Multidimensional observability

Deterministic observability is inherently multidimensional. We collect data on the consumption of multiple dimensions, then process it and display the output information in the most actionable way possible.Let’s now look at a pane on the left side of the timeline view. This section lists all the metrics related to the profiled script. The deterministic profiler has this particularity to collect data from the very first function being called to the very last.

Consequently, we can derive metrics from those observations by grouping individual function calls into categories of resource consumption families. The fact that every function is being scrutinized makes those metrics 100% reliable.

Compare deterministic measurements

We will then be able to make comparisons based on those metric values. We will later see that we can make comparisons between measurements (or profiles), and also compare a profile with the expectations we would have previously defined.Our exploration of the profiles continues with the call graphs which are tree-like representations of sequences of function and service calls made when handling this request. Again, one box usually represents one function call, even if some less impactful ones can be grouped together to make the overall easier to apprehend at a glance.

Some of those boxes have a colored border. Together, they compose the critical path or the sequence of calls consuming more resources than all the other sequences of calls. The nodes with a colored background consume significantly more resources than the other nodes. In both cases, the stronger the color, the more resource-intensive the element is.

The need for actionable representations of the collected data

This highlights another important aspect of an observability initiative. The amount of data collected may remain worthless unless processed and visualized in an actionable way. Call graphs allow us to spot the most resource-consuming elements for an application quickly, zoom in on them, and climb up the tree until we identify the responsible function calls on our codebase.

Since deterministic observability is multidimensional, there is also one call graph for each available dimension: wall-time, I/0, CPU, peak memory, and network. Not only are we observing each and every function call, but, by evaluating their contribution to all dimensions, we can display specific representations of their dynamics.

The profile also has SQL, HTTP, and Cache tabs, which list an exhaustive list of SQL queries, HTTP calls, and the exact configuration and usage of cache.  That information is inherently accurate because all function calls are observed and scrutinized.

Control performance with automatically evaluated tests

Finally, the possibility of relying on metrics allows performance tests and recommendations. Recommendations are actionable insights prompted when specific combinations of metrics are observed.

As we will see in the next installment of that series, the performance tests rely on user-defined assertions. Every time a profile is made, all the matching assertions will be evaluated against the observed metrics to determine whether the performance requirements are met.

The nature of deterministic profiling

Let’s wrap up by summarizing what we gathered from the deterministic profiling so far. Deterministic profiling is:

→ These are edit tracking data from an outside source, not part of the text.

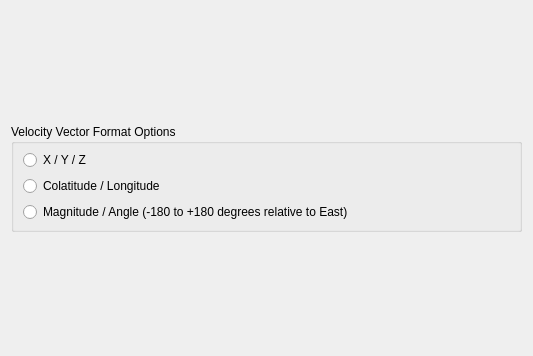
GPlates/GPlates, file src/qt-widgets/ExportVelocityOptionsWidgetUi.ui: the form before one commit.
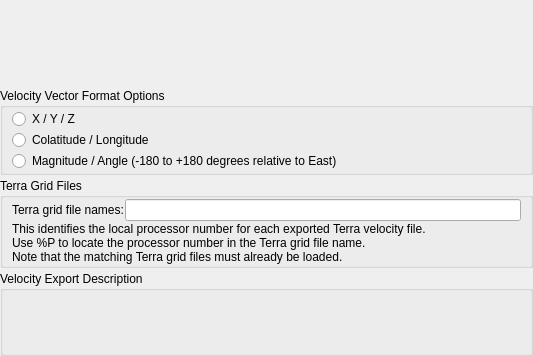
The form after the commit.

Commit message: (trunk) Added first part of Terra velocity export.

The edit to the form file:
```diff
--- a/src/qt-widgets/ExportVelocityOptionsWidgetUi.ui
+++ b/src/qt-widgets/ExportVelocityOptionsWidgetUi.ui
@@ -14,6 +14,12 @@
    <string>Form</string>
   </property>
   <layout class="QVBoxLayout" name="verticalLayout">
+   <property name="spacing">
+    <number>3</number>
+   </property>
+   <property name="margin">
+    <number>0</number>
+   </property>
    <item>
     <widget class="QWidget" name="widget_file_options" native="true"/>
    </item>
@@ -57,10 +63,69 @@
     </widget>
    </item>
    <item>
-    <widget class="QLabel" name="output_description_label">
-     <property name="text">
-      <string/>
+    <widget class="QGroupBox" name="terra_grid_filename_template_group_box">
+     <property name="title">
+      <string>Terra Grid Files</string>
      </property>
+     <layout class="QVBoxLayout" name="verticalLayout_4">
+      <property name="spacing">
+       <number>1</number>
+      </property>
+      <property name="topMargin">
+       <number>1</number>
+      </property>
+      <property name="bottomMargin">
+       <number>1</number>
+      </property>
+      <item>
+       <layout class="QHBoxLayout" name="horizontalLayout">
+        <item>
+         <widget class="QLabel" name="terra_grid_filename_template_label">
+          <property name="text">
+           <string>Terra grid file names:</string>
+          </property>
+         </widget>
+        </item>
+        <item>
+         <widget class="QLineEdit" name="terra_grid_filename_template_line_edit"/>
+        </item>
+       </layout>
+      </item>
+      <item>
+       <widget class="QLabel" name="terra_grid_filename_template_description_label">
+        <property name="text">
+         <string>This identifies the local processor number for each exported Terra velocity file.
+Use %P to locate the processor number in the Terra grid file name.
+Note that the matching Terra grid files must already be loaded.</string>
+        </property>
+       </widget>
+      </item>
+     </layout>
+    </widget>
+   </item>
+   <item>
+    <widget class="QGroupBox" name="output_description_group_box">
+     <property name="title">
+      <string>Velocity Export Description</string>
+     </property>
+     <layout class="QVBoxLayout" name="verticalLayout_3">
+      <property name="spacing">
+       <number>3</number>
+      </property>
+      <property name="topMargin">
+       <number>3</number>
+      </property>
+      <property name="bottomMargin">
+       <number>3</number>
+      </property>
+      <item>
+       <widget class="QLabel" name="output_description_label">
+        <property name="text">
+         <string/>
+        </property>
+       </widget>
+      </item>
+     </layout>
     </widget>
    </item>
   </layout>
```
The commit also changes 9 other files.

  • Multi-dimensional
  • Observe all functions of the designated requests/scripts
  • Two samples can be compared
  • A sample always contains reliable pieces of information
  • Metrics can be derived from samples
  • Strong overhead

In the next post, we will explore how far we can push deterministic observability’s logic. This is also the story of how Blackfire built such a compelling observability solution from its unique profiler. Meanwhile, let’s continue the conversation on Dev.to,  Slack, Reddit, or our new community portal

To better observability and beyond!

The “Understanding continuous profiling” series:

Thomas di Luccio

Thomas is a Developer Relations Engineer at Platform.sh for Blackfire.io. He likes nothing more than understanding the users' needs and helping them find practical and empowering solutions. He’ll support you as a day-to-day user.